“Breaking the News” by John Longstaff
“Breaking the News” by John Longstaff depicts the scene inside a miner’s cottage. It shows an old miner breaking the unbearable news to a young woman, informing her husband’s death in a mining accident. The woman holds an infant in her arms, and two other miners are at the doorway, carrying the body of the husband on a stretcher.
“Breaking the News” became etched in the popular imagination, and by the 1890s was “known by reproduction in every mining township in Australia.” Painted when Longstaff was still an art student, it won him a traveling scholarship in 1887. At the time, it was described as “a vivid and accurate presentment of a familiar incident in Australian life.” According to a biographer, Longstaff’s childhood memory of a mining fatality was the direct inspiration for “Breaking the News”:
“following the tragic cortège from mine-head to the cottage door, he had heard the stricken cry of the young wife at the sight of the stretcher-bearers’ burden.”
Writer and poet Henry Lawson, after viewing “Breaking the News,” wrote glowingly about the painting’s emotional and social impact in an 1899 essay.

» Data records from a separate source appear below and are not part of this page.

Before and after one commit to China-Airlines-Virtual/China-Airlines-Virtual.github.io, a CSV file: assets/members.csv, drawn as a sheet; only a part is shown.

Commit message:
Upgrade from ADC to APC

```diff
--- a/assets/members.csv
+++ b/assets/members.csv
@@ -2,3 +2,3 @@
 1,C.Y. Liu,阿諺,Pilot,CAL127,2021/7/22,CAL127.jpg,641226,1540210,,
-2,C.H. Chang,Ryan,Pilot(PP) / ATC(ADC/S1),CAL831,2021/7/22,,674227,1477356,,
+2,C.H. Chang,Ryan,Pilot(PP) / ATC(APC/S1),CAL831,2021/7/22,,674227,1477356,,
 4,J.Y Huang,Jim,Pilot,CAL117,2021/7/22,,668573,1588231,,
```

In turn, J. F. Archibald, the then owner of this painting, commissioned Longstaff to paint a portrait of Lawson. Archibald greatly admired the picture, prompting him to set up a bequest for the Archibald Prize, now Australia’s most prestigious prize for portraiture. Longstaff went on to win the Archibald five times.
John Longstaff Longstaff was appointed an official war artist with the Australian Infantry Force in the First World War. He was later knighted for his services in 1928, the first Australian artist to have had this honor.
- The worst mining disaster in Australia history occurred in 1902 at Mount Kembla mine as a result of an explosion that claimed the lives of 96 miners.
- At the date of this painting, in 1887, 81 miners were killed in the gas explosion in the Bulli Mine. The loss of life left 150 children fatherless, and around 50 women were suddenly widows.
- Globally, Mining kills and injures more than 15,000 miners are killed every year.
- In Bolivia, the average miner in the tin mines of Potosí will live only 35 to 40 years.
- One of the worst mining disasters in American history was the Fraterville mine disaster in 1902, which killed 216 miners. Fraterville is located in western Anderson County, Tennessee.
- The Monongah Mining Disaster was the worst mining accident in American history. Three hundred sixty-two workers were killed in an underground explosion in 1907 in Monongah, West Virginia.
The Archibald Prize was the first major prize for portraiture in Australian art. It was first awarded in 1921 after the receipt of a bequest from J. F. Archibald, the editor of The Bulletin, who died in 1919. It awards the best portrait, painted by an artist resident in Australia during the twelve months preceding the date fixed for sending in the pictures.
The Archibald Prize has been awarded annually since 1921, and since July 2015, the prize has been AUD $100,000.
Breaking the News
- Title: Breaking the News
- Artist: John Longstaff
- Year: 1887
- Place of Origin: Australia
- Material: Oil on canvas
- Dimensions: 109.7 × 152.8 cm (43.2 × 60.2 in)
- Museum: Art Gallery of Western Australia
- Artist: John Longstaff
- Born: 1861 – Clunes, Victoria, Australia
- Died 1941 (aged 60) – Melbourne, Victoria, Australia
- Major Paintings:
- Breaking the News, 1887, Art Gallery of Western Australia
- Gippsland, Sunday night, February 20th, 1898, 1898, National Gallery of Victoria
- Arrival of Burke, Wills and King at the deserted camp at Cooper’s Creek, Sunday evening, 21st April 1861, 1907, National Gallery of Victoria
Explore the Art Gallery of Western Australia
- Adam by Auguste Rodin
- “Down on His Luck” by Frederick McCubbin
- “Breaking the News” by John Longstaff
A Tour of Australian Museums
- Museums in Sydney
- Museums in Melbourne
- Museums in Canberra
- Museums in Brisbane
- Museums in Perth
- Museums in Adelaide
- Museums in Darwin
Australian Proverbs and Quotes
“Art, of course, is a way of thinking, a way of mining reality.”
– John Gardner
Photo Credit: By John Longstaff, Public Domain, via Wikimedia Commons By John Longstaff, Public Domain, Link